Although many local funeral homes are willing to speak to employees about preplanning, McGill encourages using someone such as herself, who has no incentive to sell products or services.
“Planning for the end of your life means sharing your life story,” McGill says. “You’re helping your family participate in the celebration of your life without worry or guilt about whether they’re doing the right thing.”
Advanced planning can ease the grieving process when it occurs, Friedman says.
“If someone has a heart attack and you bend down and say, `I’ll take a CPR class and help you tomorrow,’ it does them no good,” he says. “The same is true with grief. If you say, `I’ll figure out what to say and get back to you tomorrow,’ it will be too late.”
HR professionals also should make sure each employee clearly understands the company’s bereavement policy. Friedman encourages putting more thought into the policy than just simply following legal mandates.
“If you break a leg on the job, you get six weeks of time off and reduced responsibilities,” he says. “But if your mother dies, you may get three days of bereavement leave. That’s pretty absurd. Expecting someone to be back at their desk and being productive while they are grieving makes no sense. Lots of businesses now provide one week or longer. Is it enough? I don’t know.”
No two employees grieve in exactly the same way or for the same amount of time, experts caution.

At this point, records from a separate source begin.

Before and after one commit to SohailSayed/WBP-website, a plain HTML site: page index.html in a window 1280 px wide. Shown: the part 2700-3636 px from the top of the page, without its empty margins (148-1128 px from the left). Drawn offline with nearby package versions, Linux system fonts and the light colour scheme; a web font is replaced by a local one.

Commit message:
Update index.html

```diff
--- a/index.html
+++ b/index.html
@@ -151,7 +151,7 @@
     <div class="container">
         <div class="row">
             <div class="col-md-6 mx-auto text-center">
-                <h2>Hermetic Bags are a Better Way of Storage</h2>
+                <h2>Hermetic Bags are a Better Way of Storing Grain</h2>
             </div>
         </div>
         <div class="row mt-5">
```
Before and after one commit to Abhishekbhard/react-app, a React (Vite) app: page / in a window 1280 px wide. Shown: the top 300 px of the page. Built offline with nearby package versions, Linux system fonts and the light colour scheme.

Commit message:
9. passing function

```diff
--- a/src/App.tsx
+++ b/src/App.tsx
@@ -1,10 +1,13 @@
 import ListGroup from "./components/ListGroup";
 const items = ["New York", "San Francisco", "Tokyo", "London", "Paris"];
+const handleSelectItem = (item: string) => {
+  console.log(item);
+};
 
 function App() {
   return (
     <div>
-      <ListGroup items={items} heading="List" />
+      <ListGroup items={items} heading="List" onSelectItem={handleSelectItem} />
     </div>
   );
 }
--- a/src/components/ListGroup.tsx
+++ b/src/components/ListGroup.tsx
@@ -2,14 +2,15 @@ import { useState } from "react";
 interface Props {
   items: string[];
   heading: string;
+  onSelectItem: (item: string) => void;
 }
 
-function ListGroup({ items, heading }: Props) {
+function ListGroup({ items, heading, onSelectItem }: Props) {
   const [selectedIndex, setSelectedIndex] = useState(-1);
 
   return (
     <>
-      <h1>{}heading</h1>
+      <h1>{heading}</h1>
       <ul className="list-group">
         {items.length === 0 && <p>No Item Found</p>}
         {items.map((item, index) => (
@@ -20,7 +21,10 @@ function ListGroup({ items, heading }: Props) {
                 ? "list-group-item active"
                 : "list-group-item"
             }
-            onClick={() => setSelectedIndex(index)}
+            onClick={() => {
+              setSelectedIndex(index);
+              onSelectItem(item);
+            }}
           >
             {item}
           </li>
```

“The No. 1 thing employers and employees need to know is that one size does not fit all,” says Natalee Williams, business office manager, EAP, for Intermountain Healthcare EAPin Salt Lake City. “Everyone grieves in their own way. Employers need to respond to and acknowledge that.”
One growing trend is to offer grief counseling as an option in employee assistance programs.
“A lot of companies fall into the trap of thinking that because they already provide insurance to employees, why should they pay more to have a grief therapist come in?” Friedman says. “Although counselors are good at what they do, most are not grief experts and don’t have the best information on the topic. Grief is a needle that must be threaded delicately.”
Through its EAP, Intermountain Healthcare offers individual counseling, face-to-face bereavement sessions and onsite support in case of a death.
“It’s a growing thing right now,” Williams says. “Mental health has become much more expensive for employers to offer with their premium, and an EAP can fill a big niche. We are both preventive and reactive, and we offer services to spouses and dependents through age 26.”
Like Friedman, she cautions employers against rushing employees back to work while they are grieving. “We don’t set limits, such as `three visits and you’re done,’” she says. “When employees are ready to come back, they will be happy, healthy and productive.”
Being flexible with bereavement time gives employers intangible rewards, Friedman says. “I have never heard of a griever taking advantage of their boss when they are being treated well.”
Friedman offers a few more simple tips for creating a healthy work environment for grievers:
Be human. “What grieving people want and need is to talk about what happened and their relationship with the person it happened to,” he says. “Don’t be a therapist; just be human.”
Cut some slack. “People need to have time to get refocused, take a break, take a walk or make a call,” Friedman says.
Create a safe place. “Grieving people tend to isolate, because our society isolates them,” Friedman says. “They need to feel they are in a safe environment in which they can share their feelings.”
Don’t judge. “We all feel like we will be judged,” Friedman says. “We need to create a nonjudgmental environment where people can ease back into the work mode.”
Perhaps the worst thing an employer can do is to do nothing.
“Ignoring grief only makes it worse,” Friedman says. “Acknowledging it and creating a safety zone restores productivity gradually over time. People need time for re-entry into the human atmosphere. Just be human, just be honest, and remember you’re not a therapist.”